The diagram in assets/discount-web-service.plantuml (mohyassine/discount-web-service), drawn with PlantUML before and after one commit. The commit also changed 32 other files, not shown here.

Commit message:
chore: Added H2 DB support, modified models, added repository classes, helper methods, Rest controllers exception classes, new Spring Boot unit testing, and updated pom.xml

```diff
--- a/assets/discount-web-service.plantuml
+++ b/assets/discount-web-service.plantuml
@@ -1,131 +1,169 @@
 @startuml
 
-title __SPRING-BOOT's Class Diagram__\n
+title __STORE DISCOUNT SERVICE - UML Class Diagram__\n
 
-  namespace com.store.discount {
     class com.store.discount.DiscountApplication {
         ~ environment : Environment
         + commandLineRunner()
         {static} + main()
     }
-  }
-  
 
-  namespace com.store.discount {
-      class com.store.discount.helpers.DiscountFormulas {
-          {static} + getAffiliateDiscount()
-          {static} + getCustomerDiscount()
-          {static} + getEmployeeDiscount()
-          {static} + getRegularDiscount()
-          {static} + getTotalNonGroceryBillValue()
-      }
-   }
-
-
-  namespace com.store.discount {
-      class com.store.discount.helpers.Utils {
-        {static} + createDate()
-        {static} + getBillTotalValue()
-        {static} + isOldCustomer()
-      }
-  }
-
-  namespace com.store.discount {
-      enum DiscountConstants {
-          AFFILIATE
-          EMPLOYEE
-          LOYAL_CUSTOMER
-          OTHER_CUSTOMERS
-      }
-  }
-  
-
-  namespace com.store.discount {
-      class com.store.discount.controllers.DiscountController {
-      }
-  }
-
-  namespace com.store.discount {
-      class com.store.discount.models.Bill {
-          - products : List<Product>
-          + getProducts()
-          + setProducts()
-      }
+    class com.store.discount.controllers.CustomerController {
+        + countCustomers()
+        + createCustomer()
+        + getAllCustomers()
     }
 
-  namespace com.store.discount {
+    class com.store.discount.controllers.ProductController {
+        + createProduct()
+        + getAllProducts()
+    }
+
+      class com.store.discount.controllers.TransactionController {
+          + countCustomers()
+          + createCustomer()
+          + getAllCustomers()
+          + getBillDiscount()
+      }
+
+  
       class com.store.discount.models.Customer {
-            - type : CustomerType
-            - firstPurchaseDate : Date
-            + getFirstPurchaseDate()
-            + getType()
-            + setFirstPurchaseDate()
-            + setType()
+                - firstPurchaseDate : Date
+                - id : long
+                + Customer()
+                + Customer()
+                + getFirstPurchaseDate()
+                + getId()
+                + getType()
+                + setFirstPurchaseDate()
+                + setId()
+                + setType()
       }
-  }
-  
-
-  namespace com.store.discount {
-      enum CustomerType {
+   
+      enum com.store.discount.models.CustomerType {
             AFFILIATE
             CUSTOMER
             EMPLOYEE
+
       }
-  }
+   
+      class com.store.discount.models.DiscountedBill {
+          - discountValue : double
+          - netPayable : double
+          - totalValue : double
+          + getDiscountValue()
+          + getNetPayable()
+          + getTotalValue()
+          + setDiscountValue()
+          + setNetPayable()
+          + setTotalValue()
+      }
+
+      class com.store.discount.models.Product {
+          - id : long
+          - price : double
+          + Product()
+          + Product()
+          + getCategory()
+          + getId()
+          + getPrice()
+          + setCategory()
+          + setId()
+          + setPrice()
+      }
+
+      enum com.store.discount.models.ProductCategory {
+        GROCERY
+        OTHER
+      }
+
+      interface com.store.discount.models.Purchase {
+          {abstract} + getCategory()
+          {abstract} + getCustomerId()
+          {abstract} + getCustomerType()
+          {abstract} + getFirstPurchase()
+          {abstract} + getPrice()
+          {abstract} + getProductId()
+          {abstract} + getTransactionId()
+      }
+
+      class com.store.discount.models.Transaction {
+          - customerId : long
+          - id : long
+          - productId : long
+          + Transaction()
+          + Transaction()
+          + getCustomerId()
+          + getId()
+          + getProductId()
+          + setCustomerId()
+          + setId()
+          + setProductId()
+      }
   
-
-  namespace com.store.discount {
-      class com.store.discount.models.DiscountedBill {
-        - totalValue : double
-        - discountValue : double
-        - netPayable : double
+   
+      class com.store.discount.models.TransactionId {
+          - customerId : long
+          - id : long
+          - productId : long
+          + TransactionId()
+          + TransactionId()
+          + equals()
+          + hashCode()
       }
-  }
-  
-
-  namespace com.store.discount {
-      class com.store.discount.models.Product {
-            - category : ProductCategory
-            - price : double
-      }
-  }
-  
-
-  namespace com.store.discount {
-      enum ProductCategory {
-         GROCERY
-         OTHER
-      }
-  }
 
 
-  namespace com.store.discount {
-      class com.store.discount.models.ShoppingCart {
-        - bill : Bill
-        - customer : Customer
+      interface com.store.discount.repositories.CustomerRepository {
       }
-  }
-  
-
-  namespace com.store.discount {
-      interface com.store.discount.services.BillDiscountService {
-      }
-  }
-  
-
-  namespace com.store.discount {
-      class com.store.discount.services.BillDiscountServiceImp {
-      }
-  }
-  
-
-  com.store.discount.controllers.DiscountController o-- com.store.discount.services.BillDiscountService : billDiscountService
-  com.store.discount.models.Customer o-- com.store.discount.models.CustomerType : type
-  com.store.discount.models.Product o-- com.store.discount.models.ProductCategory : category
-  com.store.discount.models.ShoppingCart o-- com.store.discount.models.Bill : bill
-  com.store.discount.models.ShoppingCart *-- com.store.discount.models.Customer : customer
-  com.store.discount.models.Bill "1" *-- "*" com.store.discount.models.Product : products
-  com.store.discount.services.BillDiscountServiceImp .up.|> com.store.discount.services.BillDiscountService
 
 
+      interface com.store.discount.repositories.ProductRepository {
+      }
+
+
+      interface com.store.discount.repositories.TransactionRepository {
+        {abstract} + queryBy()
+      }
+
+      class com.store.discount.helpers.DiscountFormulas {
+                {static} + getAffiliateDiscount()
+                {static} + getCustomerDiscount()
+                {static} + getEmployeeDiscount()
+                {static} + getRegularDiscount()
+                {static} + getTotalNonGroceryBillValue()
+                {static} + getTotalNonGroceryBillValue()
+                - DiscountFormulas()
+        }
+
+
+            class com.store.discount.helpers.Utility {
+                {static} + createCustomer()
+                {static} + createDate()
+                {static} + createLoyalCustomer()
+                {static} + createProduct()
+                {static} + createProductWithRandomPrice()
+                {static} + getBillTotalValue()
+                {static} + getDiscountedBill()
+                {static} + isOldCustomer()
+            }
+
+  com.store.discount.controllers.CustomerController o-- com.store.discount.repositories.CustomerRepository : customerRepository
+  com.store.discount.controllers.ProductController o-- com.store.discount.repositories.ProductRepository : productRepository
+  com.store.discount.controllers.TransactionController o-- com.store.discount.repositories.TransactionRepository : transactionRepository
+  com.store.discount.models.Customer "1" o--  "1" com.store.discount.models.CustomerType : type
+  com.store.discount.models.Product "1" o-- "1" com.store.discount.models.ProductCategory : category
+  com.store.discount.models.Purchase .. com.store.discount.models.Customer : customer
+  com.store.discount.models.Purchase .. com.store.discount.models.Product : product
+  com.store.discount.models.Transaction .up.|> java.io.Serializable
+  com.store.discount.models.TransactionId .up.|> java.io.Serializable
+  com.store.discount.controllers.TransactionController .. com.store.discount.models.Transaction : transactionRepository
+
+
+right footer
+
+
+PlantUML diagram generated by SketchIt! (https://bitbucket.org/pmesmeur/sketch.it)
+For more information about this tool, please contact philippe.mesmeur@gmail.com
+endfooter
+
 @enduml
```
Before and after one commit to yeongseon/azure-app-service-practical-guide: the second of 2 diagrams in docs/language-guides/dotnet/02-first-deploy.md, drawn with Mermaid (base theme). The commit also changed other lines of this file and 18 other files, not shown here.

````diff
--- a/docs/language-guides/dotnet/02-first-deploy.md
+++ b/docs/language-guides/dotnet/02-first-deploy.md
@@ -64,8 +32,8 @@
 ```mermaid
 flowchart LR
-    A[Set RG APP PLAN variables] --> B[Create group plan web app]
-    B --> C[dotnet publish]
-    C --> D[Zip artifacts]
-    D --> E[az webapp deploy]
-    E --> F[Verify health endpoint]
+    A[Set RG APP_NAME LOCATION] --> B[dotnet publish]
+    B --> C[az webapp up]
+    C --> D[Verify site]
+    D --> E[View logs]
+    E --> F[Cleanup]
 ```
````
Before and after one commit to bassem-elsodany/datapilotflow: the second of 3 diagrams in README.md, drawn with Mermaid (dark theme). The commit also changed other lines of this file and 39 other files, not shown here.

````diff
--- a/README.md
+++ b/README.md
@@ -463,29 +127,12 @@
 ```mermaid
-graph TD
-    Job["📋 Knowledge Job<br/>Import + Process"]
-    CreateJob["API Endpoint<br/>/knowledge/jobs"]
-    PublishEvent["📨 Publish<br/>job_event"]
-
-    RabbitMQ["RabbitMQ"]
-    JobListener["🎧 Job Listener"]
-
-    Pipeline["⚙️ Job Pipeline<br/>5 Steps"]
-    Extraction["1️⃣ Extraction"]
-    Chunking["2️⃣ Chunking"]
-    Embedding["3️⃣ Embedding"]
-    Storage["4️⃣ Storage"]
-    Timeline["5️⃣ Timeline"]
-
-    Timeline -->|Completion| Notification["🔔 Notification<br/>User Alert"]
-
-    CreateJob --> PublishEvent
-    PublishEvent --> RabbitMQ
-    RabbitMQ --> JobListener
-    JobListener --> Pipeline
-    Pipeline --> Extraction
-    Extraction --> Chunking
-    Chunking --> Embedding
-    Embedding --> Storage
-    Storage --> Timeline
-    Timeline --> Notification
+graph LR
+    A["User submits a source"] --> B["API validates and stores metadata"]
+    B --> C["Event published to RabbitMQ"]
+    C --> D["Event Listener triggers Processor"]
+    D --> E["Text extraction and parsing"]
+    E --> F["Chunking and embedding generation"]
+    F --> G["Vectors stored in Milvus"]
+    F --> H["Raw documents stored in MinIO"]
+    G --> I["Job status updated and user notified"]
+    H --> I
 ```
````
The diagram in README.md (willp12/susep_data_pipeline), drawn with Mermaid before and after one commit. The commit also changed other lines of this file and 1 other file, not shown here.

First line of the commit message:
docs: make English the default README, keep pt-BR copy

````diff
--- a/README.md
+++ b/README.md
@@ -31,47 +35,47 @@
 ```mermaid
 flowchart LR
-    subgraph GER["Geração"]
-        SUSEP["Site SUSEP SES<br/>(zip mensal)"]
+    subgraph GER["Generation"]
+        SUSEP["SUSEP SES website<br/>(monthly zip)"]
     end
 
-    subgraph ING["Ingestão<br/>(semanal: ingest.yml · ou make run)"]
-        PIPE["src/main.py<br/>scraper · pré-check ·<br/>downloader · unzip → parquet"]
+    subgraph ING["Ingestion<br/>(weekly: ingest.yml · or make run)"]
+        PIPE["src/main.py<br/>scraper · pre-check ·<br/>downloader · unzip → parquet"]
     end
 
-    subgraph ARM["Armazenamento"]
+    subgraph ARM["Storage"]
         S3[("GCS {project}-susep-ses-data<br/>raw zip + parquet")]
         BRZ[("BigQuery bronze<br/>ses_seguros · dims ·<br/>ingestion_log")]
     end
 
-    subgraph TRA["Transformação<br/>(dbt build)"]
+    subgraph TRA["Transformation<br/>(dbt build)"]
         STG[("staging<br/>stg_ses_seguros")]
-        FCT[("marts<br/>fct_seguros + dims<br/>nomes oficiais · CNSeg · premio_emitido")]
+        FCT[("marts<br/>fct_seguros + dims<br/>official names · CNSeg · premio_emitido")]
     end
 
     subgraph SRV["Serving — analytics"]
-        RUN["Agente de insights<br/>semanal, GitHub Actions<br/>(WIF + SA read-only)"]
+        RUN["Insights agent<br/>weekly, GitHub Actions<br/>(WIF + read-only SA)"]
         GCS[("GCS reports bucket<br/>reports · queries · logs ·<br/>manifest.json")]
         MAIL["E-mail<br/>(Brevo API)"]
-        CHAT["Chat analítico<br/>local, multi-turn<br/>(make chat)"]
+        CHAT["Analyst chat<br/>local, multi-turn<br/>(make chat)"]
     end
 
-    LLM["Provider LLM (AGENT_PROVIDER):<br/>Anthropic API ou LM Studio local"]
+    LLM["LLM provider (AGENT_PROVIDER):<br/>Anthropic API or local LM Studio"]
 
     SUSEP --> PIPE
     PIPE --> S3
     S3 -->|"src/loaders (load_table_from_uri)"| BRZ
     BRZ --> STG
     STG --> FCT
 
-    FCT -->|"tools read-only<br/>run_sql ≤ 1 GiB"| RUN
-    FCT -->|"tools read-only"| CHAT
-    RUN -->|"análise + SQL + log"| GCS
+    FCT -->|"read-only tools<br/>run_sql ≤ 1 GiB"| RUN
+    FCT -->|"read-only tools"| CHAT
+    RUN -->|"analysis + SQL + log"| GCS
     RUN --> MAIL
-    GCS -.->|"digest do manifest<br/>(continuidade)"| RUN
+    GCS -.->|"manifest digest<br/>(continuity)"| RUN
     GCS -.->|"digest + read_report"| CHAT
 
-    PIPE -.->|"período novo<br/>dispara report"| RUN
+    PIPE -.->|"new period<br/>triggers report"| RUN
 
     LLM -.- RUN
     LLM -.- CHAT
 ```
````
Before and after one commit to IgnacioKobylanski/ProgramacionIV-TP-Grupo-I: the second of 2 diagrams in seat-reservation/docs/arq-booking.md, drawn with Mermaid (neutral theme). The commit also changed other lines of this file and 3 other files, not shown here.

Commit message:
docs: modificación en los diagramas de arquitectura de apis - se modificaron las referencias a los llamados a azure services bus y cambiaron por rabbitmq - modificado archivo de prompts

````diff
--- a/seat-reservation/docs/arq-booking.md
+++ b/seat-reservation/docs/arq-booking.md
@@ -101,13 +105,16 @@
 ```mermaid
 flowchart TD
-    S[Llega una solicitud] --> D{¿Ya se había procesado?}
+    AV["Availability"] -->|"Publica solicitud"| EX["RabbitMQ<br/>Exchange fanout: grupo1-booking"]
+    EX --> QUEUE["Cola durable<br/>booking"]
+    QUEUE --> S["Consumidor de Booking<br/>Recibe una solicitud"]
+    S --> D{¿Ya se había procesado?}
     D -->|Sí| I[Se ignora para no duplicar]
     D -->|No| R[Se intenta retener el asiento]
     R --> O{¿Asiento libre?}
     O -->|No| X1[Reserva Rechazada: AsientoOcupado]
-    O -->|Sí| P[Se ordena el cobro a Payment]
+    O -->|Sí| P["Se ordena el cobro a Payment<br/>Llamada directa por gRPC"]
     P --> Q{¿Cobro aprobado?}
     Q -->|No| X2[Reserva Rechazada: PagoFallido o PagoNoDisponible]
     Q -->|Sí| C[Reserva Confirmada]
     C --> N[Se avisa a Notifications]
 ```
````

Task prompt:
Take every line above where "README" appears and copy it.

Written answer:
Before and after one commit to bassem-elsodany/datapilotflow: the second of 3 diagrams in README.md, drawn with Mermaid (dark theme). The commit also changed other lines of this file and 39 other files, not shown here.
--- a/README.md
+++ b/README.md
The diagram in README.md (willp12/susep_data_pipeline), drawn with Mermaid before and after one commit. The commit also changed other lines of this file and 1 other file, not shown here.
docs: make English the default README, keep pt-BR copy
--- a/README.md
+++ b/README.md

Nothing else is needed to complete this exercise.